Below are records. Copy every line with "plug" in it.

Itemized modification records:
§

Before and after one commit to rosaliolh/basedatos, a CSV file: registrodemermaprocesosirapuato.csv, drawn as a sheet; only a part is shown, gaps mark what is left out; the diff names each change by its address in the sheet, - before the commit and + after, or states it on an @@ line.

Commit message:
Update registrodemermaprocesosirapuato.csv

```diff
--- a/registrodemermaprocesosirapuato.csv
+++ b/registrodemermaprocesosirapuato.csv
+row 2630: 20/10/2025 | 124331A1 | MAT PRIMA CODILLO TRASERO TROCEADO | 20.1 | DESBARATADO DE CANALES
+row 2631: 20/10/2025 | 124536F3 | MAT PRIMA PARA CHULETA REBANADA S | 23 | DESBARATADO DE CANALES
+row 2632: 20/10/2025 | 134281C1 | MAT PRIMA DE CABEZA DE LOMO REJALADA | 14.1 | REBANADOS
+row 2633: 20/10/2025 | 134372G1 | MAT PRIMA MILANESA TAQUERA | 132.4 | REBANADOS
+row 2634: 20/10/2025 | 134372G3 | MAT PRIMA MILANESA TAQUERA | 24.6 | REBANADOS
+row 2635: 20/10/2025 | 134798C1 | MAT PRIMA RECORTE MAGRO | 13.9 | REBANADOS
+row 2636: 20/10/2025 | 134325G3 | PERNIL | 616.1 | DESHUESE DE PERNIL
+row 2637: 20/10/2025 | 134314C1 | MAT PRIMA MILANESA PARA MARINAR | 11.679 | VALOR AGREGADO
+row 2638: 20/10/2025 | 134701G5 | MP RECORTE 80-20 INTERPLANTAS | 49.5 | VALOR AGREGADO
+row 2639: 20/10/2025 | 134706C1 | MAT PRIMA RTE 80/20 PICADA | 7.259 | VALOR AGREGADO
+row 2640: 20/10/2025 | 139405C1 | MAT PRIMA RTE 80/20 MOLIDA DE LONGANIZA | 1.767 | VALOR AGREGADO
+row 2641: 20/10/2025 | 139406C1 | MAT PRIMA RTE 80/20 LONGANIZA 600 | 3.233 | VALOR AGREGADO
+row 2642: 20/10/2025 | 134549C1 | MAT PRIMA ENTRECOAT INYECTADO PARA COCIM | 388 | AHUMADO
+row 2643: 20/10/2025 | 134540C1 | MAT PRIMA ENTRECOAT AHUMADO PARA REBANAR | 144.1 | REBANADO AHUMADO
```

§

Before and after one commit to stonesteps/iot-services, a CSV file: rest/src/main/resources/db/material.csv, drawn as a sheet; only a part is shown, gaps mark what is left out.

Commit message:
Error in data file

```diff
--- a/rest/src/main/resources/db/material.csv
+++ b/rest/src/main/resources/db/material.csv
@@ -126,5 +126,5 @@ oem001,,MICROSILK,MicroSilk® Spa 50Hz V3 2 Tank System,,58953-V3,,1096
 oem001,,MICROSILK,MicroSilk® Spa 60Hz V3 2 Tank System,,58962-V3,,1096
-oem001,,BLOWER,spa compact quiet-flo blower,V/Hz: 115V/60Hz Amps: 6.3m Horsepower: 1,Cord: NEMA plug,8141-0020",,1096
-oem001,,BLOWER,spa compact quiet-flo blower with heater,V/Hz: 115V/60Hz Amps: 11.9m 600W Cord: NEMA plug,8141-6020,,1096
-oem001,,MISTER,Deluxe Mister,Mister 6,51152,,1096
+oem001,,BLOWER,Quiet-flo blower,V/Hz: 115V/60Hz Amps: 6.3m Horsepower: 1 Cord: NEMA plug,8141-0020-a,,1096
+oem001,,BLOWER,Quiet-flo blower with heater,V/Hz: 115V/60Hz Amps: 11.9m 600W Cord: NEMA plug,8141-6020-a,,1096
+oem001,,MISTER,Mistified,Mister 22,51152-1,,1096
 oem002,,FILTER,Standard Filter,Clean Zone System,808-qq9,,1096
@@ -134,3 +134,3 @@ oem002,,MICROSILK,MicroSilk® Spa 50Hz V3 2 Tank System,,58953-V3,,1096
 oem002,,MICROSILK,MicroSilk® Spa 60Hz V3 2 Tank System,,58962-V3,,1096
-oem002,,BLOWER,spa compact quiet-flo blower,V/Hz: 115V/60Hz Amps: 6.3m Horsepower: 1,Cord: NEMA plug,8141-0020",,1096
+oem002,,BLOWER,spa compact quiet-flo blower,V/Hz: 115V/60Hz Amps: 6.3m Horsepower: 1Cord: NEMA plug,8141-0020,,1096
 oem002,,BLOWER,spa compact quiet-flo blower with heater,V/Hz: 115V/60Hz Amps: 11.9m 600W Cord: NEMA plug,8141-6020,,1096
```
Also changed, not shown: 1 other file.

§

WRITTEN SOLUTION
-oem001,,BLOWER,spa compact quiet-flo blower,V/Hz: 115V/60Hz Amps: 6.3m Horsepower: 1,Cord: NEMA plug,8141-0020",,1096
-oem001,,BLOWER,spa compact quiet-flo blower with heater,V/Hz: 115V/60Hz Amps: 11.9m 600W Cord: NEMA plug,8141-6020,,1096
+oem001,,BLOWER,Quiet-flo blower,V/Hz: 115V/60Hz Amps: 6.3m Horsepower: 1 Cord: NEMA plug,8141-0020-a,,1096
+oem001,,BLOWER,Quiet-flo blower with heater,V/Hz: 115V/60Hz Amps: 11.9m 600W Cord: NEMA plug,8141-6020-a,,1096
-oem002,,BLOWER,spa compact quiet-flo blower,V/Hz: 115V/60Hz Amps: 6.3m Horsepower: 1,Cord: NEMA plug,8141-0020",,1096
+oem002,,BLOWER,spa compact quiet-flo blower,V/Hz: 115V/60Hz Amps: 6.3m Horsepower: 1Cord: NEMA plug,8141-0020,,1096
 oem002,,BLOWER,spa compact quiet-flo blower with heater,V/Hz: 115V/60Hz Amps: 11.9m 600W Cord: NEMA plug,8141-6020,,1096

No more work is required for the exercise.